Exercise goal =>
Check every line of the data below for the string "function", and copy the ones that hold it.

--- START ---

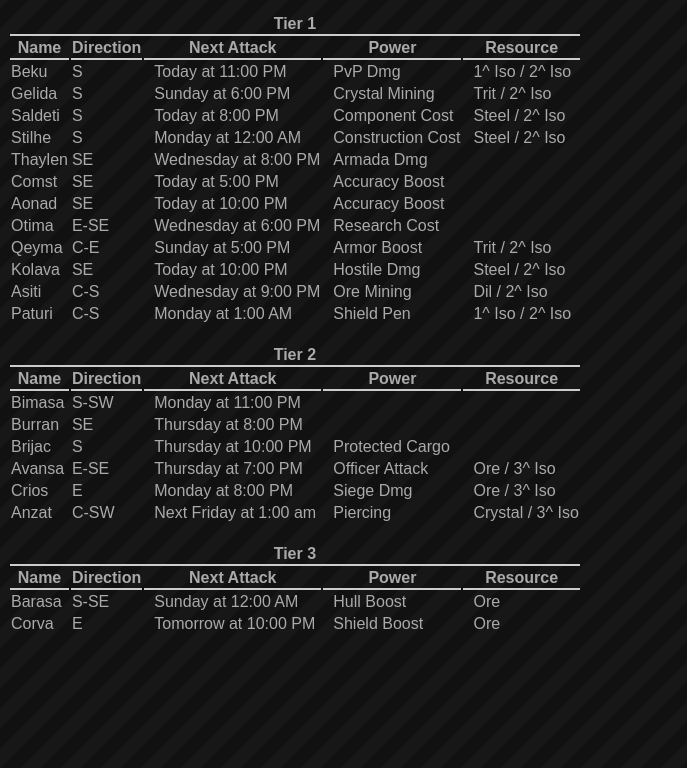
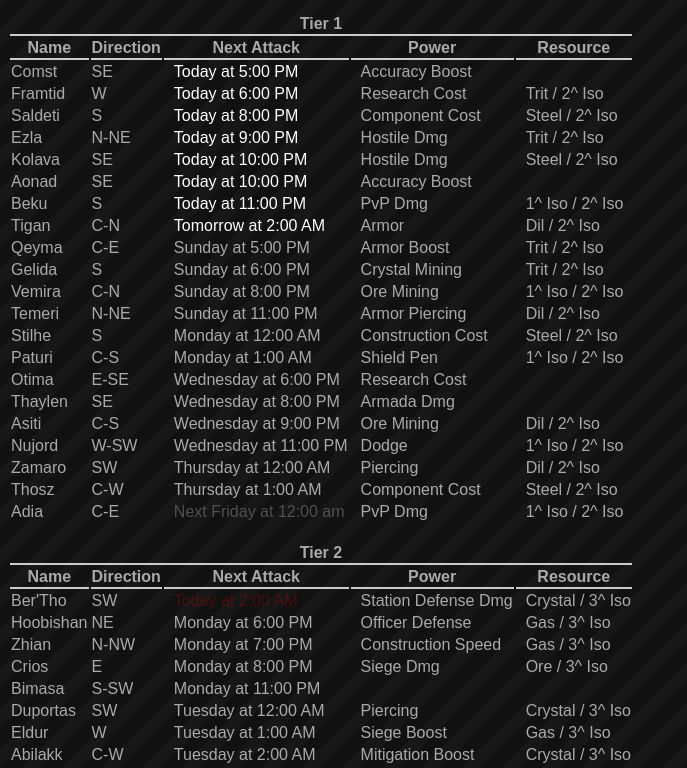
Before and after one commit to the1killer/stfcTCTimers, a website with bundled scripts: page index.html in a window 1280 px wide. Shown: the part 32-800 px from the top of the page, without its empty margins (0-687 px from the left). Built offline with nearby package versions, Linux system fonts and the light colour scheme.

Commit message:
Add sorting based on time, add more styling and colors, add more data

```diff
--- a/style.css
+++ b/style.css
@@ -2,6 +2,7 @@ body {
     background: url(bodybg.png) repeat scroll 0 0 !important;
     /* margin-top: 38px; */
     padding: 0;
+    padding-bottom: 20em;
     font: 12px Arial, Helvetica, sans-serif !important;
     color: #AAA;
 }
@@ -27,7 +28,15 @@ body {
 }
 
 .green {
-    color: green;
+    color: greenyellow;
+}
+
+.white {
+    color: white
+}
+
+.darkgrey {
+    color: rgb(80, 80, 80);
 }
 
 .blinking{
--- a/systems.json
+++ b/systems.json
@@ -91,6 +91,78 @@
             "attackHour": 1,
             "power" : "Shield Pen",
             "resource" : "1^ Iso / 2^ Iso"
+        },
+        {
+            "name": "Zamaro",
+            "direction": "SW",
+            "attackDay": 4,
+            "attackHour": 0,
+            "power" : "Piercing",
+            "resource" : "Dil / 2^ Iso"
+        },
+        {
+            "name": "Nujord",
+            "direction": "W-SW",
+            "attackDay": 3,
+            "attackHour": 23,
+            "power" : "Dodge",
+            "resource" : "1^ Iso / 2^ Iso"
+        },
+        {
+            "name": "Framtid",
+            "direction": "W",
+            "attackDay": 5,
+            "attackHour": 18,
+            "power" : "Research Cost",
+            "resource" : "Trit / 2^ Iso"
+        },
+        {
+            "name": "Thosz",
+            "direction": "C-W",
+            "attackDay": 4,
+            "attackHour": 1,
+            "power" : "Component Cost",
+            "resource" : "Steel / 2^ Iso"
+        },
+        {
+            "name": "Adia",
+            "direction": "C-E",
+            "attackDay": 5,
+            "attackHour": 0,
+            "power" : "PvP Dmg",
+            "resource" : "1^ Iso / 2^ Iso"
+        },
+        {
+            "name": "Temeri",
+            "direction": "N-NE",
+            "attackDay": 0,
+            "attackHour": 23,
+            "power" : "Armor Piercing",
+            "resource" : "Dil / 2^ Iso"
+        },
+        {
+            "name": "Ezla",
+            "direction": "N-NE",
+            "attackDay": 5,
+            "attackHour": 21,
+            "power" : "Hostile Dmg",
+            "resource" : "Trit / 2^ Iso"
+        },
+        {
+            "name": "Vemira",
+            "direction": "C-N",
+            "attackDay": 0,
+            "attackHour": 20,
+            "power" : "Ore Mining",
+            "resource" : "1^ Iso / 2^ Iso"
+        },
+        {
+            "name": "Tigan",
+            "direction": "C-N",
+            "attackDay": 6,
+            "attackHour": 2,
+            "power" : "Armor",
+            "resource" : "Dil / 2^ Iso"
         }
     ],
     "2" : [
@@ -136,6 +208,78 @@
             "attackHour": 1,
             "power" : "Piercing",
             "resource" : "Crystal / 3^ Iso"
+        },
+        {
+            "name": "Ber'Tho",
+            "direction": "SW",
+            "attackDay": 5,
+            "attackHour": 2,
+            "power" : "Station Defense Dmg",
+            "resource" : "Crystal / 3^ Iso"
+        },
+        {
+            "name": "Duportas",
+            "direction": "SW",
+            "attackDay": 2,
+            "attackHour": 0,
+            "power" : "Piercing",
+            "resource" : "Crystal / 3^ Iso"
+        },
+        {
+            "name": "Hrojost",
+            "direction": "W",
+            "attackDay": 4,
+            "attackHour": 23,
+            "power" : "Research Speed",
+            "resource" : "Gas / 3^ Iso"
+        },
+        {
+            "name": "Eldur",
+            "direction": "W",
+            "attackDay": 2,
+            "attackHour": 1,
+            "power" : "Siege Boost",
+            "resource" : "Gas / 3^ Iso"
+        },
+        {
+            "name": "Abilakk",
+            "direction": "C-W",
+            "attackDay": 2,
+            "attackHour": 2,
+            "power" : "Mitigation Boost",
+            "resource" : "Crystal / 3^ Iso"
+        },
+        {
+            "name": "Tezera",
+            "direction": "C-NE",
+            "attackDay": 5,
+            "attackHour": 0,
+            "power" : "Station Defense Dmg",
+            "resource" : "Crystal / 3^ Iso"
+        },
+        {
+            "name": "Triss",
+            "direction": "C-N",
+            "attackDay": 4,
+            "attackHour": 21,
+            "power" : "Protected Cargo",
+            "resource" : "Gas / 3^ Iso"
+        },
+        {
+            "name": "Hoobishan",
+            "direction": "NE",
+            "attackDay": 1,
+            "attackHour": 18,
+            "power" : "Officer Defense",
+            "resource" : "Gas / 3^ Iso"
+        },
+        {
+            "name": "Zhian",
+            "direction": "N-NW",
+            "attackDay": 1,
+            "attackHour": 19,
+            "power" : "Construction Speed",
+            "resource" : "Gas / 3^ Iso"
         }
     ],
     "3" : [
@@ -154,6 +298,38 @@
             "attackHour": 22,
             "power" : "Shield Boost",
             "resource": "Ore"
+        },
+        {
+            "name": "Brellan",
+            "direction": "SW",
+            "attackDay": 0,
+            "attackHour": 2,
+            "power" : "Officer Stat Boost",
+            "resource": "Crystal"
+        },
+        {
+            "name": "Nyrheimur",
+            "direction": "W",
+            "attackDay": 6,
+            "attackHour": 23,
+            "power" : "Repair Cost",
+            "resource": "Gas"
+        },
+        {
+            "name": "Nyrheimur",
+            "direction": "Center",
+            "attackDay": 0,
+            "attackHour": 1,
+            "power" : "Damage Boost",
+            "resource": "Crystal"
+        },
+        {
+            "name": "Mak'-'ala",
+            "direction": "N",
+            "attackDay": 6,
+            "attackHour": 21,
+            "power" : "Mining Rate",
+            "resource": "Gas"
         }
     ]
 }
--- a/timers.js
+++ b/timers.js
@@ -11,6 +11,24 @@ STFCTimers = (function() {
 
     let systemsLoaded = function(data) {
         console.log(data);
+        processData(data);
+    }
+
+    let processData = function(data) {
+        Object.keys(data).forEach(tier => {
+            data[tier].forEach(sys =>{
+                var time = moment().utc().day(sys.attackDay).hour(sys.attackHour).minute(0)
+                var strtime = time.local().calendar();
+                if(moment(time).add(15+(15*tier),"minutes").isBefore()) {
+                    time.add(1,"week")
+                    strtime = time.local().calendar(null,{sameElse:"[Next] dddd [at] h:mm a"})
+                }
+                let diff = time.local().diff(NOW,"minutes")
+                sys.diff = diff
+                sys.time = time;
+                sys.strtime = strtime;
+            })
+        })
         STFCTimers.tieredsystems = data;
         renderLevels()
     }
@@ -29,21 +47,31 @@ STFCTimers = (function() {
 
     let renderSystems = function(tier) {
         let systems = STFCTimers.tieredsystems[tier];
+        systems.sort((a,b) => {
+            if(a.time > b.time) {
+                return 1
+            }
+            return -1;
+        })
         systems.forEach(sys =>{
-            var time = moment().utc().day(sys.attackDay).hour(sys.attackHour).minute(0)
-            var strtime = time.local().calendar();
-            if(moment(time).add(1,"hour").isBefore()) {
-                time.add(1,"week")
-                strtime = time.local().calendar(null,{sameElse:"[Next] dddd [at] h:mm a"})
-            }
-            var diff = time.local().diff(NOW,"minutes")
+
+            var time = sys.time;
+            var strtime = sys.strtime;
+            var diff = sys.diff;
+
             var color = null;
             if(diff < 5) {
                 color = 'blinking'
             } else if(diff < 120) {
                 color = 'red'
+            } else if(diff < 60*4) {
+                color = 'yellow'
             } else if(diff < 60*12) {
-                color = 'yellow'
+                color = 'green'
+            } else if(diff < 60*24) {
+                color = 'white'
+            } else if(diff > 60*24*6) {
+                color = 'darkgrey'
             }
 
             if(color != null) {
```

--- END ---

Worked solution =>
@@ -11,6 +11,24 @@ STFCTimers = (function() {
     let systemsLoaded = function(data) {
+    let processData = function(data) {
@@ -29,21 +47,31 @@ STFCTimers = (function() {
     let renderSystems = function(tier) {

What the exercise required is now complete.